The canonisation of Mary MacKillop has brought out all this out in sharp relief, and revealed that Rome still takes its stand with the Council of Trent, JDDJ notwithstanding (how could it not? Trent was, in Rome's eyes, an authoritative ecumenical council). For example, one can find the Thomistic-Trentine teaching in outline in the relevant passages of the Catechism of the Catholic Church. There is no place for the "justification of the ungodly" in this system, and no immediate place in heaven after death for the ordinary believer who remains simul iustus et peccator to the end of their days on this earth. He or she can only look forward to time in purgatory, where the necessary purification required for them to enter heaven is undergone.
Just where, I ask, is the "good news for sinners" in this teaching?
As I have said before on this subject on this blog, I have no problem with lauding Mary MacKillop's achievements, which were done in admirable service to the poor, but if we are still confessionally Lutheran we can not buy into the whole theology which supports her canonisation as "Australia's first saint" (as if there weren't millions of such saints before and since her time). In fact, I think that we need to have a good look at the teaching behind the canonisation and ask whether it is not a perversion of the Biblical Gospel, and therefore ultimately "another Gospel"? We may yet be grateful that the canonisation of Mary has brought all of this out into sharp relief - it may compel us to ask ourselves the question: "What does it mean to be Lutheran today?"
Curiously, but perhaps not surprisingly, it is the Sydney Anglicans who have struck the most evangelical, "Lutheran" note in the lead-up to Mary's canonisation.

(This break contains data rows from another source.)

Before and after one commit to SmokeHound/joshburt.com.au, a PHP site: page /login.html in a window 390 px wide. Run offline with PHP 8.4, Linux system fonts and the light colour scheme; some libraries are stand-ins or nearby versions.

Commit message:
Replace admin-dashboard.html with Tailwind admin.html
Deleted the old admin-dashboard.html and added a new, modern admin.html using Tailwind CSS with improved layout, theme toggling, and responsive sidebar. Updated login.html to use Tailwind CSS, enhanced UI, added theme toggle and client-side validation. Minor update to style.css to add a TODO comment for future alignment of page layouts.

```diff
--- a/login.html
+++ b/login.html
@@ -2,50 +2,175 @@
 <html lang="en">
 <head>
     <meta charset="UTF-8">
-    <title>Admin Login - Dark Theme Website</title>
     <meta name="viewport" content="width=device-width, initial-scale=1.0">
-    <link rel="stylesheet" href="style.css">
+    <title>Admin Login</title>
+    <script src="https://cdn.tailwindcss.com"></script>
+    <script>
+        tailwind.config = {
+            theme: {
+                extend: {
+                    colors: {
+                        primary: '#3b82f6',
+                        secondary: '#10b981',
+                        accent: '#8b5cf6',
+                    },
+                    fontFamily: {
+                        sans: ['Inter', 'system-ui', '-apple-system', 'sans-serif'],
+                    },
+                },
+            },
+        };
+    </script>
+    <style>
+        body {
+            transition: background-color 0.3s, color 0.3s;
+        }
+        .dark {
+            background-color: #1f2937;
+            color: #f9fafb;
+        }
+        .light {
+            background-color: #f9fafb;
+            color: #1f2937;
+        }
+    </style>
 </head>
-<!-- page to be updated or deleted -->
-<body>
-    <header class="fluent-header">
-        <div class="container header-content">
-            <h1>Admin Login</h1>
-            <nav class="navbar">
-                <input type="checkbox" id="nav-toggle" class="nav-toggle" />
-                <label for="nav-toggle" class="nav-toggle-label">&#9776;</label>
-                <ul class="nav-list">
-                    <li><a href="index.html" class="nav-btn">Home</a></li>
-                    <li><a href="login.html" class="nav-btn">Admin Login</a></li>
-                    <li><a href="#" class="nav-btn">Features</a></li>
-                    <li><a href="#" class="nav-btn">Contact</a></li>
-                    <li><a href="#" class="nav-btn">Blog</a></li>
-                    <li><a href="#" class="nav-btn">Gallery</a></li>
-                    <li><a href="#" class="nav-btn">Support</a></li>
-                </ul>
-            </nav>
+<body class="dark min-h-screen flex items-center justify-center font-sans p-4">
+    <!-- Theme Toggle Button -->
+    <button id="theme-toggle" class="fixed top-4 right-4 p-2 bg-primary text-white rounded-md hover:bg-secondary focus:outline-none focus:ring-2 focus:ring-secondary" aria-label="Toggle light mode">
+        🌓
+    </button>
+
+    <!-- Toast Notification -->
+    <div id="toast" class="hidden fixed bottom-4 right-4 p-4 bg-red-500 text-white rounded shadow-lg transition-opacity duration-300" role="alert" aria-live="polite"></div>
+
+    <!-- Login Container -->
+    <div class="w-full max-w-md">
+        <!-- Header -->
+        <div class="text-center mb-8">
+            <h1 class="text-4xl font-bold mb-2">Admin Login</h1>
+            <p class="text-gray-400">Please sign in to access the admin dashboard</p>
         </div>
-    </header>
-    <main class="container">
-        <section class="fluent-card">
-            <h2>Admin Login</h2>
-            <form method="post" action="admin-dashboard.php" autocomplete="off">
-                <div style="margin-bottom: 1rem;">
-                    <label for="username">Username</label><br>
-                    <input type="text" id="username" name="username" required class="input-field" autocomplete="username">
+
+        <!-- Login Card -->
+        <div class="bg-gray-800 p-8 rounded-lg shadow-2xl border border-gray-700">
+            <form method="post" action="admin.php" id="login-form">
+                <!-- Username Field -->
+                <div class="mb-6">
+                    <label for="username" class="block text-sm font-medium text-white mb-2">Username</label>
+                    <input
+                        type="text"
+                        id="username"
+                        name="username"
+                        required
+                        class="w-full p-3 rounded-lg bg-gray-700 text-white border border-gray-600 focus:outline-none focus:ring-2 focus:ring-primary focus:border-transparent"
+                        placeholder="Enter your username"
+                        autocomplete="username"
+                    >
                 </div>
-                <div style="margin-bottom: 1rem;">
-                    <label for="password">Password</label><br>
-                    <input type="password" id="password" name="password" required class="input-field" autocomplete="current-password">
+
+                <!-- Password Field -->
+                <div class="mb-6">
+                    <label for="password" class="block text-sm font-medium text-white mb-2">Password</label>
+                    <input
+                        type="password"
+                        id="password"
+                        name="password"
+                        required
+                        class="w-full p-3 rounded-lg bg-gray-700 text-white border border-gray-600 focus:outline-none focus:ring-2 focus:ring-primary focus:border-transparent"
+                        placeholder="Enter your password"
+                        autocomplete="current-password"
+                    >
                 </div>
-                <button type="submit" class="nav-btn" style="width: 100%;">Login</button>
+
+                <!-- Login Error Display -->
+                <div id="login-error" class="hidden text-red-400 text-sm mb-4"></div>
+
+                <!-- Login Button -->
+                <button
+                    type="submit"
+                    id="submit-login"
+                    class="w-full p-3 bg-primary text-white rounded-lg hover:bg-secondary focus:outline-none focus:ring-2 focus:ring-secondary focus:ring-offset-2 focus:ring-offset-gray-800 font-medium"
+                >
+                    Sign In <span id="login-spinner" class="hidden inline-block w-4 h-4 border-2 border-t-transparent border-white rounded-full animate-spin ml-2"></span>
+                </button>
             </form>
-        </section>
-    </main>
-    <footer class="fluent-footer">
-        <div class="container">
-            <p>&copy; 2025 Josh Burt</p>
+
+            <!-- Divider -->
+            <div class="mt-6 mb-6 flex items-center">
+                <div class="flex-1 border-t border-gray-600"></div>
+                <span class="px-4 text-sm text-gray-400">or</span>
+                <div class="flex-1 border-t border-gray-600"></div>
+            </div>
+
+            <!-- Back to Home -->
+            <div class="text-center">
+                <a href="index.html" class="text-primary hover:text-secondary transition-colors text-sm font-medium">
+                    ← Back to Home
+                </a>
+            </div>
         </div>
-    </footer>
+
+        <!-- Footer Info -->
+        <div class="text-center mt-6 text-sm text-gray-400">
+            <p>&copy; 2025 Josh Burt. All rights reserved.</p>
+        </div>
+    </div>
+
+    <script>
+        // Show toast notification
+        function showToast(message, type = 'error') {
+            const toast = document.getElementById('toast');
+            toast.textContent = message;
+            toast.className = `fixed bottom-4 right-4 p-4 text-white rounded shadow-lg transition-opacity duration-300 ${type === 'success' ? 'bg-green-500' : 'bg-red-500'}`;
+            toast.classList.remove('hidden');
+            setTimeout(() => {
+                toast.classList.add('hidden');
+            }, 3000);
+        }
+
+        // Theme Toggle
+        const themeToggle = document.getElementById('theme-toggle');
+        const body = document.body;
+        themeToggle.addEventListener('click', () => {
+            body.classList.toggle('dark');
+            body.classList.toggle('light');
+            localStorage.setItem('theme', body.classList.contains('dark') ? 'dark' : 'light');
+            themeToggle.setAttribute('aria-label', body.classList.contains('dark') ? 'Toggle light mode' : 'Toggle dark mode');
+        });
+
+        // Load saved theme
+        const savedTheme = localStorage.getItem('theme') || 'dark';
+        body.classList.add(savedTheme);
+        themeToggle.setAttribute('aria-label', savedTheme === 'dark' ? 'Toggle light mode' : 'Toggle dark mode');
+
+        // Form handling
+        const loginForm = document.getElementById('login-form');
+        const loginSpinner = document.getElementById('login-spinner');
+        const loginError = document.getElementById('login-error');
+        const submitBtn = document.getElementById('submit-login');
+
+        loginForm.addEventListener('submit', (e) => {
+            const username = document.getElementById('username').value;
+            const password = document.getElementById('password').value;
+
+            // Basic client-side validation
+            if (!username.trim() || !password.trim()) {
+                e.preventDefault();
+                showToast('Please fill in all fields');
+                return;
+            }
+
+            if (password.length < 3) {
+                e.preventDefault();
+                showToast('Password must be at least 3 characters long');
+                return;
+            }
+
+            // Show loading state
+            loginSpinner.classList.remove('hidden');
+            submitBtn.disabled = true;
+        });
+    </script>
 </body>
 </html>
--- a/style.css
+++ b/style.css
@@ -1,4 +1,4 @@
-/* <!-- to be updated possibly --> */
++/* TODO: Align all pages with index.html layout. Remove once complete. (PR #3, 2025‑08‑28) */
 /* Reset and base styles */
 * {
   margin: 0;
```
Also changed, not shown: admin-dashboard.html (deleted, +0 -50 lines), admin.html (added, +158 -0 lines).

They used the interest sparked by the event to run a series of talks in a Sydney pub called "Laugh with the Sinners". A free beer was offered to all participants! The talks were given by an ex-Catholic, who said by way of introduction that “The Catholic church, by putting Mary MacKillop forward as a saint, adds to the guilt felt by many of the 1.2 million Roman Catholics in Sydney. It also obscures the clarity of the Gospel that Jesus is our only mediator. They also obscure peoples' understanding of the biblical concept of sainthood by using this biblical word to mean something entirely different [from what it actually means].”
Perhaps Sydney Anglicans can say such things publicly because they have the freedom of not being hampered by a "substantial agreement" with Rome on justification?